On May 8, Slow Food Europe joined forces with over 30 civil society organizations and think tanks to call on the next European Commission President to put an EU food policy in place. In an open letter to the lead candidates for the presidency, the organizations – representing the sectors of farming, fisheries, environment, animal welfare, health, consumers, development, social justice, climate, and forestry- also called for a European Commission Vice-President to be made responsible for ensuring the transition to sustainable food systems.
With the EU elections taking place on May 23-26, the signatories highlighted the potential for an integrated food policy to remedy the democratic deficit in food systems and rebalance power. Slow Food Europe is certain that by shifting the focus from sectoral policies (e.g. agriculture, fisheries, health) to integrated food policy, a wider range of stakeholders can be involved in designing and assessing policies. Furthermore, it is an opportunity for the EU and its Member States to address the concerns of many citizens and is key to meet its commitments to protect people and the planet such as the UN Sustainable Development Goals (SDGs) and the Paris Agreement on climate change.

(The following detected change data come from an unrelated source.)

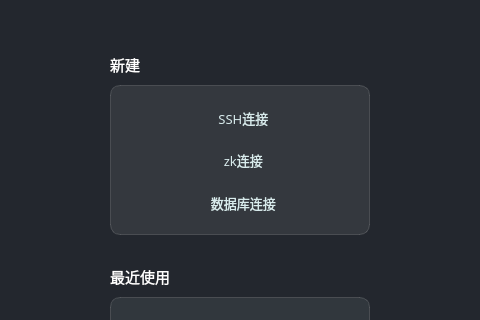
Old version of the form Fdog-Kit/module_mainwindow/mainwindow.ui in the repository HuaGouFdog/Fdog-Kit; both pictures show x 294 to 774 and y 209 to 529 of the 1017 by 874 pixel window.
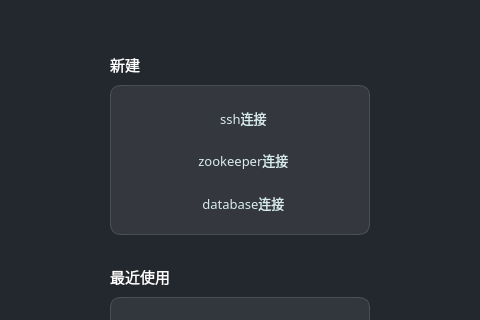
New version of the form. Icons and pictures are not drawn.

Commit message: 修复双击标题栏最大化不流畅，窗口会移动到左上角再最大化的问题

What changed in the file:
```diff
--- a/Fdog-Kit/module_mainwindow/mainwindow.ui
+++ b/Fdog-Kit/module_mainwindow/mainwindow.ui
@@ -1559,7 +1559,7 @@
                              <string notr="true"/>
                             </property>
                             <property name="text">
-                             <string>  SSH连接</string>
+                             <string>  ssh连接</string>
                             </property>
                             <property name="icon">
                              <iconset resource="../lib.qrc">
@@ -1598,7 +1598,7 @@
                              <string notr="true"/>
                             </property>
                             <property name="text">
-                             <string>  zk连接</string>
+                             <string>  zookeeper连接</string>
                             </property>
                             <property name="icon">
                              <iconset resource="../lib.qrc">
@@ -1637,7 +1637,7 @@
                              <string notr="true"/>
                             </property>
                             <property name="text">
-                             <string>  数据库连接</string>
+                             <string>  database连接</string>
                             </property>
                             <property name="icon">
                              <iconset resource="../lib.qrc">
```
Left out of the diff: 10 changed lines with no effect on the pictures. The commit also changes 1 other file.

“The challenges are very high and we need to be ambitious to tackle them. We need to have a governance shift, and that is why we propose to have a European Commission Vice-President responsible for the sustainability of food systems. It would be an essential role to play in coordinating the efforts of the different departments impacting our food systems and in trying to challenge the balance of power and move the debate forward,” said Francesco Ajena from IPES-Food, who presented the idea of having a Common Food Policy in Europe at Slow Fish in Genoa.
The open letter is the informal coalition’s first action in the wake of IPES-Food’s February 2019 report, ‘Towards a Common Food Policy for the EU‘. Slow Food Europe has been a part of a three-year process of participatory research, which has put forward a detailed blueprint for reforming European food systems under a Common Food Policy, with 80 concrete reform proposals sequenced over the short-, medium- and long-term.
Indre Anskaityte, Slow Food Europe